Should I only use cotton thread in my quilts? Traditional quilters often used all cotton: fabric, batting, and thread. Times have changed and machine quilting has opened a whole new world. Polyester, medium and heavier cotton and even metallic thread can be used to enhance the beauty of a quilt.Banner-Machine_Quilting

Does polyester thread tear the fabric? No. Under normal use, polyester and softer, non-glazed threads will not tear through the fabric and is perfectly fine to use.   

Does the bobbin thread have to match the top thread in type and size? No. The bobbin thread can be a lighter weight than the top thread and still provide sufficient strength. Since bobbin thread does not go through a needle, bobbin threads have fewer problems.Banner-Prewound_Bobbins

Now is a great time to try Superior Threads. From now until July 31, customers can save up to 75% on Try Me Specials. For the first time ever, Try Me Specials are being put on a bigger FREEDOM sale.  These specials are already 30-50% off, but for the rest of July, they are an additional 50% off the already-sale price.  You choose the thread type and Superior threads will choose the colors. Choose from over 50 products.  With prices this low, you can afford to try a thread you have never used before. Just use the Promotional Code tryme at checkout.

Discover what threads work best for you, keeping in mind the Five Thread Criteria and have fun!!!

What is your favorite Superior Threads product?

 

So You Want To Make A Winning Quilt?

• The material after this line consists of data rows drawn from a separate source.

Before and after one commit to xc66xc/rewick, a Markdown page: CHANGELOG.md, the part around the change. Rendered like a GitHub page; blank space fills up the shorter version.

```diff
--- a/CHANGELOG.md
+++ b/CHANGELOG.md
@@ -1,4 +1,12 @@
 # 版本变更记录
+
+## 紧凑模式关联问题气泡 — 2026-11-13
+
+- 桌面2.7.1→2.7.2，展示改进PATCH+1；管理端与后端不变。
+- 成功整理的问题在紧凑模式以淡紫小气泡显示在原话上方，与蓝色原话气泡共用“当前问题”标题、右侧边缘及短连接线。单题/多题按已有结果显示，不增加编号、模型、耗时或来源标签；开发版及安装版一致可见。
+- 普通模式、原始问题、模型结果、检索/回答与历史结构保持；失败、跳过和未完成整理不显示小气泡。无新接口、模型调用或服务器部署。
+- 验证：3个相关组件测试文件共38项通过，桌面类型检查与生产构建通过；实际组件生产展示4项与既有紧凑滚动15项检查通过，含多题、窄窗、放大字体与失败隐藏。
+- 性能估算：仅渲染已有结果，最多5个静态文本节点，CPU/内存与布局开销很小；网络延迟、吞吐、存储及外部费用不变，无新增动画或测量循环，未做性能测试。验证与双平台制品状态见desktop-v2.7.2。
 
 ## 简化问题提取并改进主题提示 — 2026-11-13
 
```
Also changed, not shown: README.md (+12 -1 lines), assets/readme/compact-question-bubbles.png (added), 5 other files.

Thoughts From Our 2013 Director’s Award Winner

This year’s Director’s Award was given to Macon, North Carolina resident, Cathy Wiggins, for her quilt, Carousel Stampede. Cathy received a $1,500 prize from the award’s sponsor, Superior Threads.

Cathy became interested in quilting after she attended her first guild meeting held in Lake Gaston, North Carolina, in 2002. Up to this point, she had never owned a sewing machine. She went out and bought a $99 machine and used it to make several quilts before upgrading a few years later. After attending her first quilt show in 2003, she knew she was born to make quilts. She bought her longarm in 2006 and has never looked back.

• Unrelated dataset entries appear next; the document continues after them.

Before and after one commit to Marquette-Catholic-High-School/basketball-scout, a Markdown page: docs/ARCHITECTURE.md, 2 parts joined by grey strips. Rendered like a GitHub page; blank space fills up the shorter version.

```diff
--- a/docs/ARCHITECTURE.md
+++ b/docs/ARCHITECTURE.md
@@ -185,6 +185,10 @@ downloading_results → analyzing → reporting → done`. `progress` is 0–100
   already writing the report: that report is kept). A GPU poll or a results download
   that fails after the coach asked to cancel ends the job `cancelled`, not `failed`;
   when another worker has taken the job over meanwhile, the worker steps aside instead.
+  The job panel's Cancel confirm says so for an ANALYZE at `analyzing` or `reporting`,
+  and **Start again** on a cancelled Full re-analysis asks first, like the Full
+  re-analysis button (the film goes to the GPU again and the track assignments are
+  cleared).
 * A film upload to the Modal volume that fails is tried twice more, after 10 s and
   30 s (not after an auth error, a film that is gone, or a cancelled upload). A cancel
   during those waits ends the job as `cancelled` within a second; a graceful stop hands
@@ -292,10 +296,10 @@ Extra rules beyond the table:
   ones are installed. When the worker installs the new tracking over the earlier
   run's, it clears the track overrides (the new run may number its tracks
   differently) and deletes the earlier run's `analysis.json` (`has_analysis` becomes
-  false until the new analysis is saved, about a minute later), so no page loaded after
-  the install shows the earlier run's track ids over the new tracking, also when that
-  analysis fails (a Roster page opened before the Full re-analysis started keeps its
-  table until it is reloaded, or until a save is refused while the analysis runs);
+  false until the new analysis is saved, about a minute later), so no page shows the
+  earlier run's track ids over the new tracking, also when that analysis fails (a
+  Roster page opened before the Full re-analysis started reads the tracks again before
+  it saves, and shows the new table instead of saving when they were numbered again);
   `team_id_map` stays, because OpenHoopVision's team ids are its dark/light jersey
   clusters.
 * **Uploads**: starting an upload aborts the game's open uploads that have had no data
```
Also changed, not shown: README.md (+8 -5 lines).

Cathy had been collecting carousel horse images for a while and knew that she would one day make a quilt of them. Once she started painting quilts, the time was right to create her stampede of carousel horses. All of Cathy’s show quilts are a game of some kind and this one is no different. She decided to give each horse a name so the viewers could identify their favorite horse. She tried to include a horse that would appeal to everyone.Carousel Stampede

Approximately 600 hours were spent creating Carousel Stampede. Cathy started with white muslin and spent 250 hours painting it, followed by 300 hours of quilting and another 40+ hours adding the crystals.

When Cathy found out she had won the Director’s Award, she was “thrilled.” Said Cathy, “I love seeing people enjoy my quilts while hanging at shows but when they win a large prize such as this one, it just means that many more people will be able to enjoy something I have created through publications, articles, etc.”

What did she do with her prize money? Cathy purchased an iPad Mini to replace her old, original iPad.

Where does Cathy do next after winning such a prestigious prize? She is going to continue painting her quilts, keeping her tradition of making them in to some sort of puzzle. She loves creating quilts that bring a smile to people’s faces.